(BrainPickings.org)

“This is the entire essence of life: Who are you? What are you?” So wrote young Leo Tolstoy in his diary of moral developmentBruce Lee (November 27, 1940–July 20, 1973) was around Tolstoy’s age when he turned to this central question of existence more than a century later and approached it with the same subtleness of insight and sincerity of spirit with which he approached all of life.

Bruce Lee (Photograph courtesy of the Bruce Lee Foundation archive)
Bruce Lee (Photograph courtesy of the Bruce Lee Foundation archive)

Revered by generations as the greatest martial artist in popular culture, Lee is increasingly being recognized as the unheralded philosopher that he was, from his famous metaphor for resilience to his recently revealed unpublished writings on willpower, imagination, and confidence. But his most intently philosophical work was the personal credo statement he wrote in the final year of his life, at the age of thirty-one, as a series of letters to himself under the heading “In My Own Process.” The piece underwent nine drafts, never finished and never published, which I’m delighted to share for the first time with special permission from Lee’s daughter, Shannon Lee, and the Bruce Lee Foundation.

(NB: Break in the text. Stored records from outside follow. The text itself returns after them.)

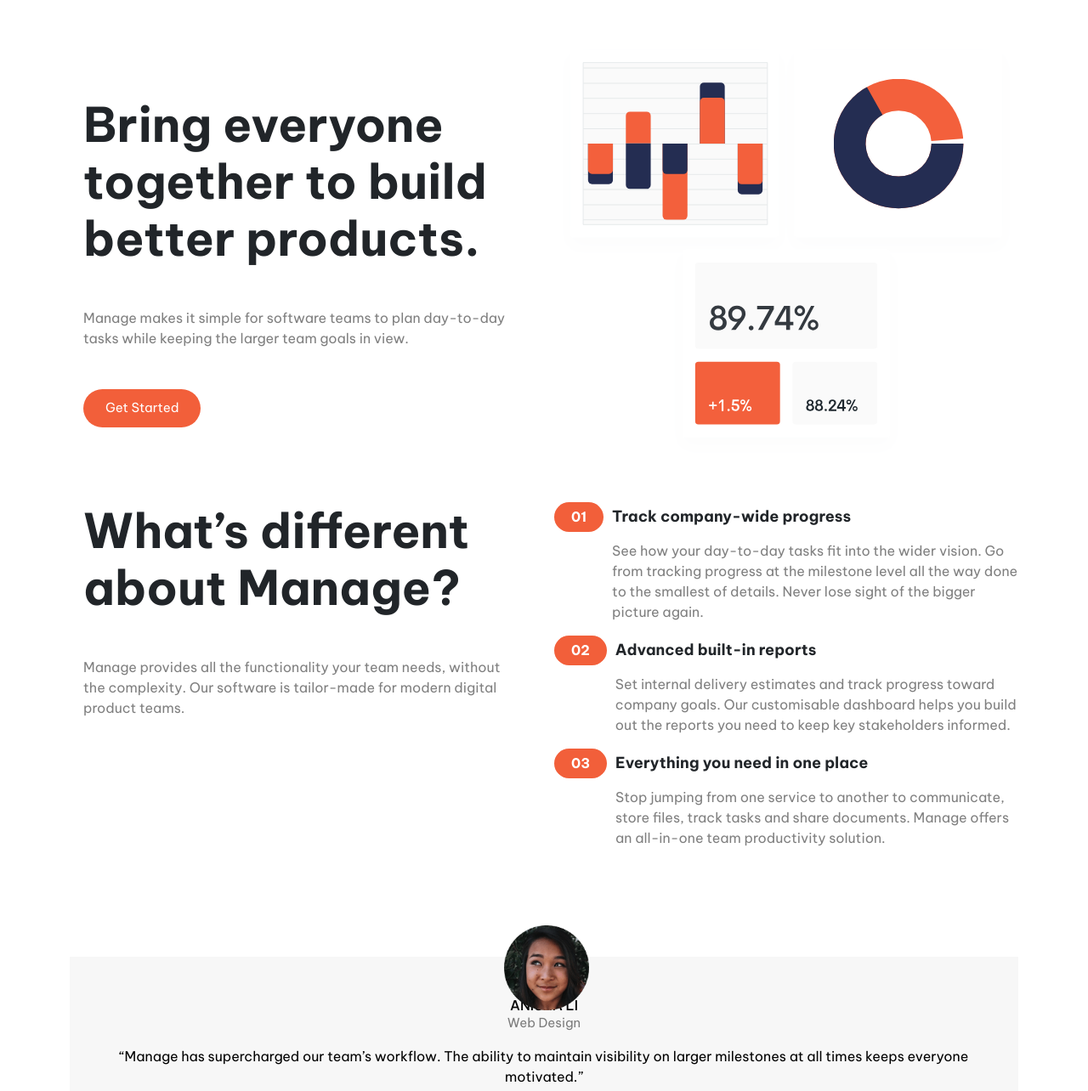
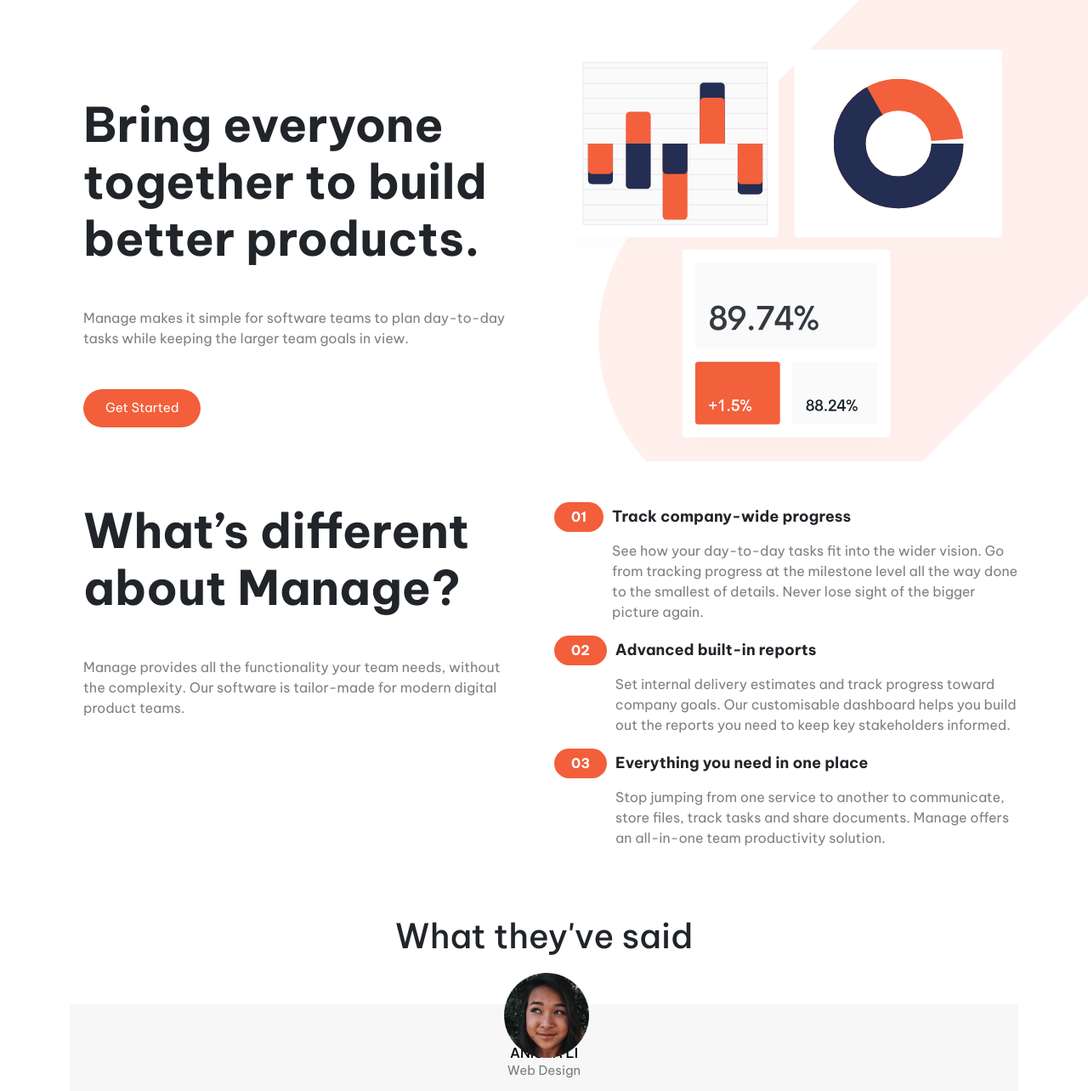
Before and after one commit to Mohammadkardi1/manage-landing-page, a plain HTML site: page index.html in a window 1280 px wide. Shown: the part 84-1368 px from the top of the page at 85% size. Drawn offline with Linux system fonts and the light colour scheme.

Commit message:
update style

```diff
--- a/css/styles.css
+++ b/css/styles.css
@@ -46,6 +46,22 @@
 
 
 /* Start Products Section */
+.products {
+    position: relative;
+}
+.products::before {
+    content: "";
+    position:absolute;
+    z-index: -1;
+    inset: 0;
+    background-image: url("../images/bg-tablet-pattern.svg");
+    background-repeat: no-repeat;
+    top: -50%;
+    left: 55%;
+}
+.products .card {
+    background: none;
+}
 .products .products-text .card-body button {
     background-color:var(--Bright-Red);
     color: #FFFFFF;
@@ -57,7 +73,33 @@
 
 
 
+
+
+
+
+
 /* Start Manage Section */
+.manage {
+    position: relative;
+    background:none;
+}
+/* .manage .underlay {
+    position: relative;
+} */
+/* .manage .underlay  {
+    position: absolute;
+    z-index: -1;
+    inset:0;
+    background-image:url("../images/bg-tablet-pattern.svg");
+    background-repeat: no-repeat;
+} */
+    /* transform: rotate(276deg); */
+
+.manage .card {
+    background: none;
+}
+
+
 .manage .manage-list ol {
     counter-reset: count;
     list-style:none;
@@ -155,12 +197,19 @@
 
 
 /* Start Testimonials Section */
+.testimonials {
+    position: relative;
+}
 .testimonials .carousel .carousel-indicators button{
     width: 10px;
     height: 10px;
     background: none;
-    border: 3px solid black;
+    border: 3px solid var(--Bright-Red);
     border-radius: 50%;
+}
+.testimonials .carousel .carousel-indicators button.active {
+    background-color: var(--Bright-Red);
+    border: 3px solid var(--Bright-Red);
 }
 .testimonials .carousel .carousel-inner .carousel-caption {
     position: static;
--- a/index.html
+++ b/index.html
@@ -81,11 +81,9 @@
 
 
   <!-- Start Manage Section -->
-  <div class="manage">
+  <div class="manage  pb-5">
     <div class="container">
-
-      <div class="row mb-5">
-
+      <div class="row">
         <div class="col-xm-12 col-lg-6  mb-lg-0">
           <div class="card text-center text-lg-start border-0">
             <div class="card-body pt-0">
@@ -98,8 +96,6 @@
             </div>
           </div>
         </div>
-
-
         <div class="col-xm-12 col-lg-6 manage-list">
           <ol>
             <li>
@@ -112,7 +108,6 @@
                   </p>
               </div>
             </li>
-
             <li>
               <div class="list-item">
                 <p class="item-title m-0">Advanced built-in reports</p>
@@ -122,9 +117,7 @@
                   you need to keep key stakeholders informed.
                 </p>
               </div>
-
             </li>
-
             <li>
               <div class="list-item ">
                 <p class="item-title m-0">Everything you need in one place</p>
@@ -134,14 +127,14 @@
                   productivity solution.
                 </p>
               </div>
-
-
             </li>
           </ol>
-
         </div>
       </div>
     </div>
+    <!-- <div class="underlay">
+
+    </div> -->
   </div>
   <!-- End Manage Section -->
 
@@ -150,7 +143,9 @@
 
     <!-- Start Testimonials Section -->
     <div class="testimonials mb-5">
+
       <div class="container">
+        <h1 class="text-center">What they've said</h1>
         <div id="carouselExampleCaptions" class="carousel slide text-center">
           <div class="carousel-indicators">
               <button type="button" data-bs-target="#carouselExampleCaptions" data-bs-slide-to="0" class="active" aria-current="true" aria-label="Slide 1"></button>
@@ -182,7 +177,6 @@
                           </div>
                       </div>
                   </div>
-
                   <div class="carousel-item">
                       <div class="carousel-caption py-0 my-5 d-block">
                           <img src="./images/avatar-richard.png" class="mb-3" alt="...">
@@ -194,7 +188,6 @@
 
                       </div>
                   </div>
-
                   <div class="carousel-item">
                     <div class="carousel-caption py-0 my-5 d-block">
                         <img src="./images/avatar-shanai.png" class="mb-3" alt="...">
@@ -210,9 +203,7 @@
         </div>
         <div class="testimonials-button text-center">
           <button href="#" class="btn">Get Started</button>
-
         </div>
-
       </div>
     </div>
   <!-- End Testimonials Section -->
@@ -266,14 +257,11 @@
             <li>Privacy Policy</li>
           </ul>
         </div>
-
         <div class="col d-flex flex-column justify-content-between">
           <form class="">
-
             <div class="">
               <button class="btn btn-primary" type="submit">Submit form</button>
             </div>
-
             <div class="">
               <input type="text" class="form-control is-valid" id="validationServer01" value="Mark" required>
               <div class="valid-feedback">
@@ -281,12 +269,10 @@
               </div>
             </div>
           </form>
-
           <div>
             <p>Copyright 2020. All Rights Reserved</p>
           </div>
         </div>
-
       </div>
     </div>
   </div>
```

Bruce Lee (Photograph courtesy of the Bruce Lee Foundation archive)

The timing of “In My Own Process” is also significant, for Lee began writing it at a pivotal point in his life. After years of being sidelined by the Hollywood studio system, which continued to cast Caucasian actors to play Asian lead characters, Lee finally got his big break and was cast as the lead in Enter the Dragon, the script for which he helped write. But when Warner Brothers pushed to cut out all the philosophy and turn the film into a mindless action movie, Lee refused to show up on set in protest — he firmly believed that the kung fu was merely the vehicle for the deeper philosophical message, rather than the philosophy being a distraction from the kung fu, as Warner Brothers implied.

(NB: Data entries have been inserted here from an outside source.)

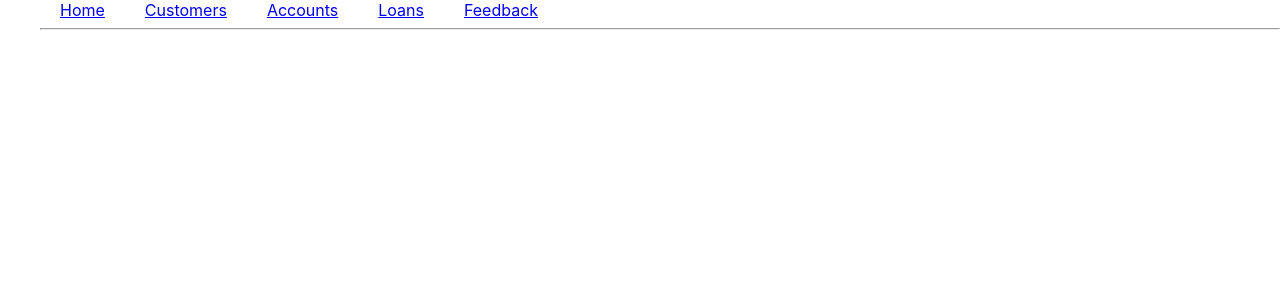
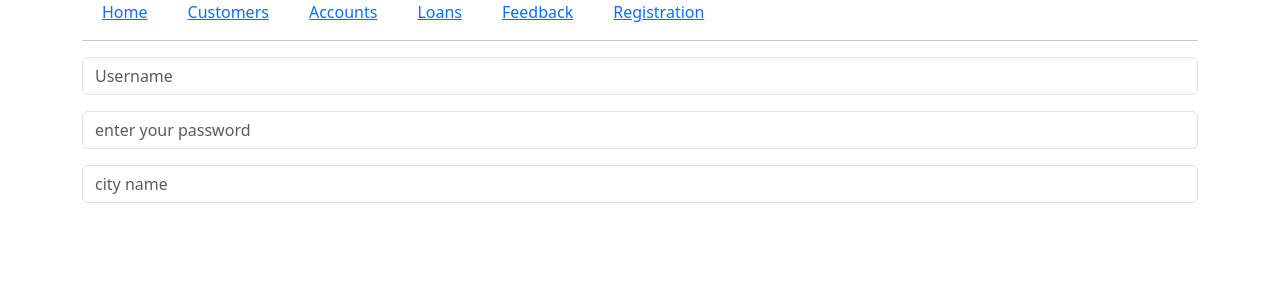
Before and after one commit to vijayanagalakshmi/react-client-web, a React (Create React App) app: page /Registration in a window 1280 px wide. Shown: the top 300 px of the page. Built offline with nearby package versions, Linux system fonts and the light colour scheme.

Commit message:
commit new changes

```diff
--- a/src/App.js
+++ b/src/App.js
@@ -6,11 +6,13 @@ import { BrowserRouter, Link, Route, Routes  } from 'react-router-dom';
 import HomePage from './pages/HomePage.js';
 //import CustomersPage from './pages/CustomersPage';
 import CustomersWithReducer from './pages/CustomersWithReducer';
-import CustomerPage from './pages/CustomerPage';
+import CustomerPageWithReducer from './pages/CustomerPageWithReducer';
 import AccountPageWithReducer from './pages/AccountPageWithReducer';
 import AccountsWithReducer from './pages/AccountsWithReducer';
 import LoansPage from './pages/LoansPage';
 import FeedbackPage from './pages/FeedbackPage';
+import Registration from './pages/Registration';
+import 'bootstrap/dist/css/bootstrap.css'
 
 function App() {
   return (
@@ -24,17 +26,20 @@ function App() {
           <Link to='/accounts' className='Header'>Accounts</Link>
           <Link to='/loans' className='Header'>Loans</Link>
           <Link to='/feedback' className='Header'>Feedback</Link>
+          <Link to='/Registration' className='Header'>Registration</Link>
+
 
           </div>
           <hr />
           <Routes>
             <Route path='/' element={HomePage} />
             <Route path='/customers' element={<CustomersWithReducer />} />
-            <Route path='/customer/:id' element={<CustomerPage />} />
+            <Route path='/customer/:id' element={<CustomerPageWithReducer />} />
             <Route path='/account/:id' element={<AccountPageWithReducer/>} />
             <Route path='/accounts' element={<AccountsWithReducer/>} />
             <Route path='/loans' element={<LoansPage/>} />
             <Route path='/feedback' element={<FeedbackPage/>} />
+            <Route path='/Registration' element={<Registration/>} />
 
 
           </Routes>
--- a/src/index.js
+++ b/src/index.js
@@ -3,6 +3,7 @@ import ReactDOM from 'react-dom/client';
 import './index.css';
 import App from './App';
 import reportWebVitals from './reportWebVitals';
+import 'bootstrap/dist/css/bootstrap.css'
 
 const root = ReactDOM.createRoot(document.getElementById('root'));
 root.render(
--- a/src/pages/CustomersWithReducer.js
+++ b/src/pages/CustomersWithReducer.js
@@ -35,7 +35,7 @@ function CustomersWithReducer() {
         const fetchCustomers = async function () {
             try {
                 dispatch({ type: 'FETCH_REQUESTED', loading: true });
-                const result = await axios.get('/customers');
+                const result = await axios.get('/api/customers');
                 console.log('result data', result.data);
                 dispatch({ type: 'FETCH_SUCCESS', loading: false, payload: result.data });
             } catch (err) {
@@ -55,8 +55,8 @@ function CustomersWithReducer() {
                         console.log("customer:" ,customer)
                         return(
 
-                        <li key={customer.id}>
-                            <Link to={`/customer/${customer.id}`}>{customer.cName}</Link>
+                        <li key={customer._id}>
+                            <Link to={`/customer/${customer._id}`}>{customer.cName}</Link>
                         </li>
                     )}
                     )
--- /dev/null
+++ b/src/pages/Registration.js
@@ -0,0 +1,21 @@
+
+
+const Registration = () => (
+    <form>
+
+        <div class="input-group mb-3">
+
+            <input type="text" class="form-control" placeholder="Username" aria-label="Username" aria-describedby="basic-addon1" />
+        </div>
+        <div class="input-group mb-3">
+
+            <input type="password" class="form-control" placeholder="enter your password" aria-label="Password" aria-describedby="basic-addon1" />
+        </div>
+        <div class="input-group mb-3">
+
+            <input type="text" class="form-control" placeholder="city name" aria-label="Password" aria-describedby="basic-addon1" />
+        </div>
+    </form>
+)
+
+export default Registration;
```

Well aware that his principles could cost him the fulfillment of his lifelong dream, he stood his ground. After a two-week standstill, the studio relented and let Lee keep the philosophical elements, so production began.

Bruce Lee on set (Photograph courtesy of the Bruce Lee Foundation archive)

In the midst of this busiest and most tumultuous period of his career, Lee made deliberate time for self-reflection in drafting his credo. It was in these letters to himself, written in his third language over the course of several months on a colorful variety of stationery, that he arrived at the concept of being an “artist of life.” In them, he examines with great simplicity and wisdom some of the most elemental questions of existence. Decades before the Harvard psychologist Dan Gilbert made his memorable assertion that “human beings are works in progress that mistakenly think they’re finished,” Lee considers with acute self-awareness the mutability of what we experience as the “self.” Echoing the poet Laura Riding’s conviction that “nothing is really important but being oneself,” he maintains through the various revisions that all knowledge is self-knowledge — the seedbed of his oft-cited assertion that “the greatest help is self-help” — and that personal authenticity is the object of life and the only real measure of success.

“In My Own Process,” Draft 1 (Courtesy of the Bruce Lee Foundation archive)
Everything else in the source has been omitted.